▶ **WHAT YOU SHOULD DO**: The answer must consist of every line in the data that contains "unique".

(Itemized modification records)
.....

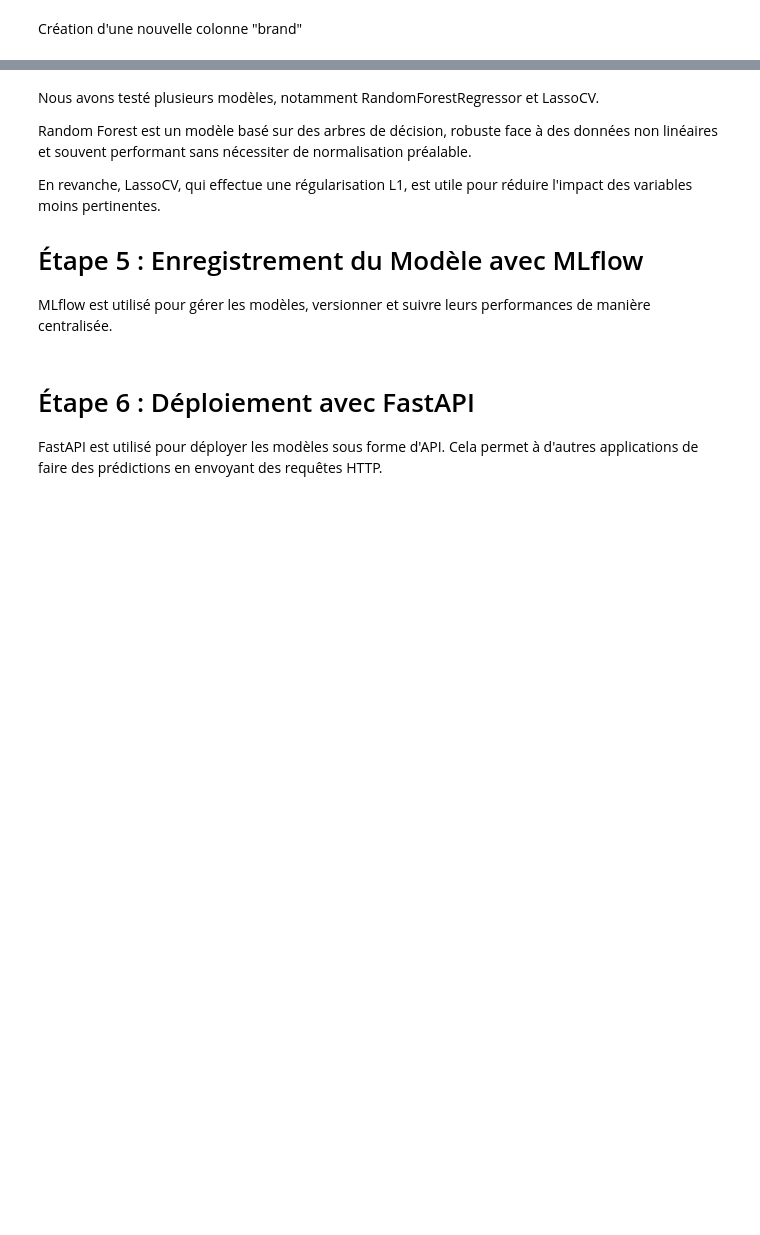
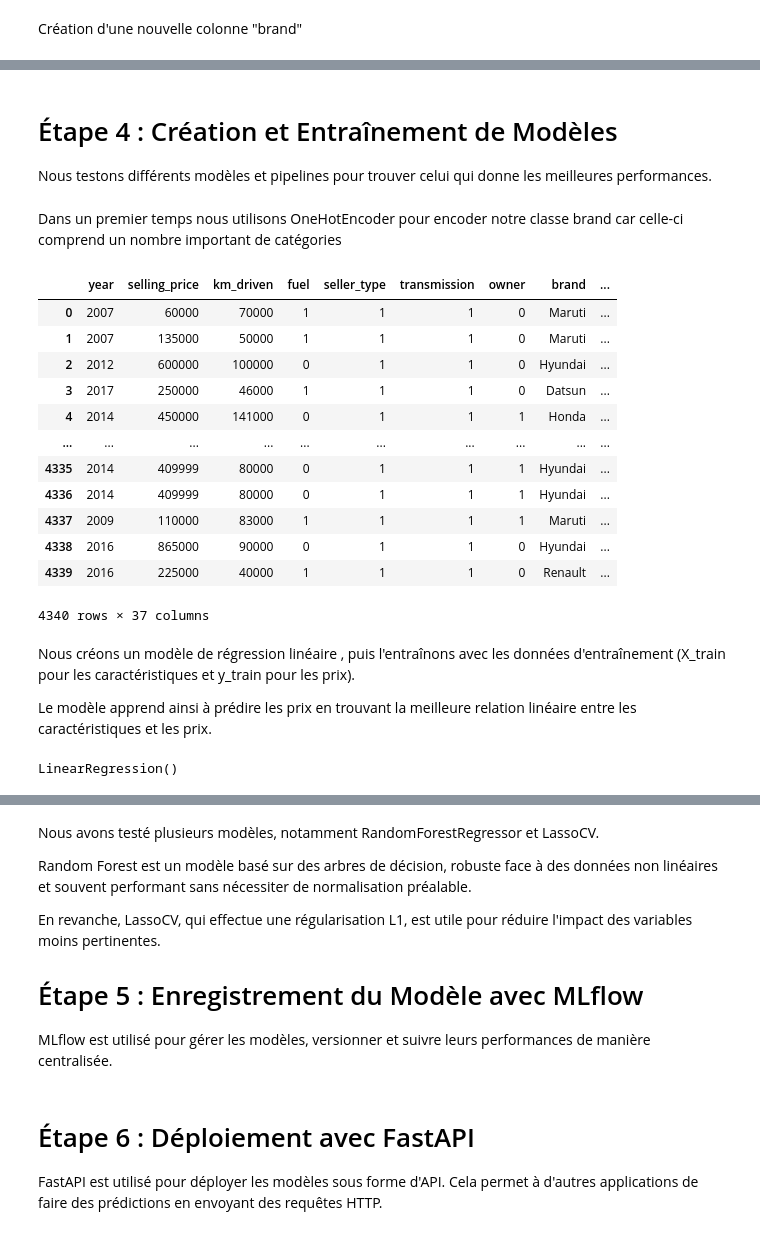
Before and after one commit to MohamedNiaissa/AutoPredict, a Jupyter notebook: AutoPredict.ipynb, the cells around one changed output, grey strips where cells are left out. Saved outputs shown, nothing was run; the diff lists cells and outputs as text; code cells hidden in the pictures; blank space fills up the shorter version.

```diff
--- a/AutoPredict.ipynb
+++ b/AutoPredict.ipynb
@@ -112,7 +175,0 @@ Cette étape permet d'assigner un entier unique à chaque marque de voiture, fac
-# %%
-brands = df1['brand'].unique()
-brand_mapping = {brand: i for i, brand in enumerate(brands)}
-df1['brand'] = df1['brand'].map(brand_mapping)
-
-print("Données transformées :")
-print(df1.head())
@@ -156,0 +196,6 @@ X_train, X_test, y_train, y_test = train_test_split(X, y, test_size=0.2, random_
+# %% [markdown]
+
+# Étape 4 : Création et Entraînement de Modèles
+
+
+Nous testons différents modèles et pipelines pour trouver celui qui donne les meilleures performances.
@@ -156,0 +207,23 @@ X_train, X_test, y_train, y_test = train_test_split(X, y, test_size=0.2, random_
+# %% [markdown]
+Dans un premier temps nous utilisons OneHotEncoder pour encoder notre classe brand car celle-ci comprend un nombre important de catégories
+# %%
+encoder = OneHotEncoder(sparse_output=False, handle_unknown='ignore')
+encoded_brand = encoder.fit_transform(df1[['brand']])
+encoded_brand_df = pd.DataFrame(encoded_brand, columns=encoder.get_feature_names_out(['brand']))
+x = pd.concat([df1, encoded_brand_df], axis=1)
+# %%
+x
+# %% [output]
+|  | year | selling_price | km_driven | fuel | seller_type | transmission | owner | brand | ... |
+| 0 | 2007 | 60000 | 70000 | 1 | 1 | 1 | 0 | Maruti | ... |
+| 1 | 2007 | 135000 | 50000 | 1 | 1 | 1 | 0 | Maruti | ... |
+| 2 | 2012 | 600000 | 100000 | 0 | 1 | 1 | 0 | Hyundai | ... |
+| 3 | 2017 | 250000 | 46000 | 1 | 1 | 1 | 0 | Datsun | ... |
+| 4 | 2014 | 450000 | 141000 | 0 | 1 | 1 | 1 | Honda | ... |
+| ... | ... | ... | ... | ... | ... | ... | ... | ... | ... |
+| 4335 | 2014 | 409999 | 80000 | 0 | 1 | 1 | 1 | Hyundai | ... |
+| 4336 | 2014 | 409999 | 80000 | 0 | 1 | 1 | 1 | Hyundai | ... |
+| 4337 | 2009 | 110000 | 83000 | 1 | 1 | 1 | 1 | Maruti | ... |
+| 4338 | 2016 | 865000 | 90000 | 0 | 1 | 1 | 0 | Hyundai | ... |
+| 4339 | 2016 | 225000 | 40000 | 1 | 1 | 1 | 0 | Renault | ... |
+4340 rows × 37 columns
@@ -156,0 +234,9 @@ X_train, X_test, y_train, y_test = train_test_split(X, y, test_size=0.2, random_
+# %% [markdown]
+Nous créons un modèle de régression linéaire , puis l'entraînons avec les données d'entraînement (X_train pour les caractéristiques et y_train pour les prix).
+
+Le modèle apprend ainsi à prédire les prix en trouvant la meilleure relation linéaire entre les caractéristiques et les prix.
+# %%
+clf = LinearRegression()
+clf.fit(X_train, y_train)
+# %% [output]
+LinearRegression()
```
Also changed, not shown: parts of 62 cells of this notebook, 4 other files.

.....

▶ **OUTPUT OF THE EXERCISE**:
@@ -112,7 +175,0 @@ Cette étape permet d'assigner un entier unique à chaque marque de voiture, fac
-brands = df1['brand'].unique()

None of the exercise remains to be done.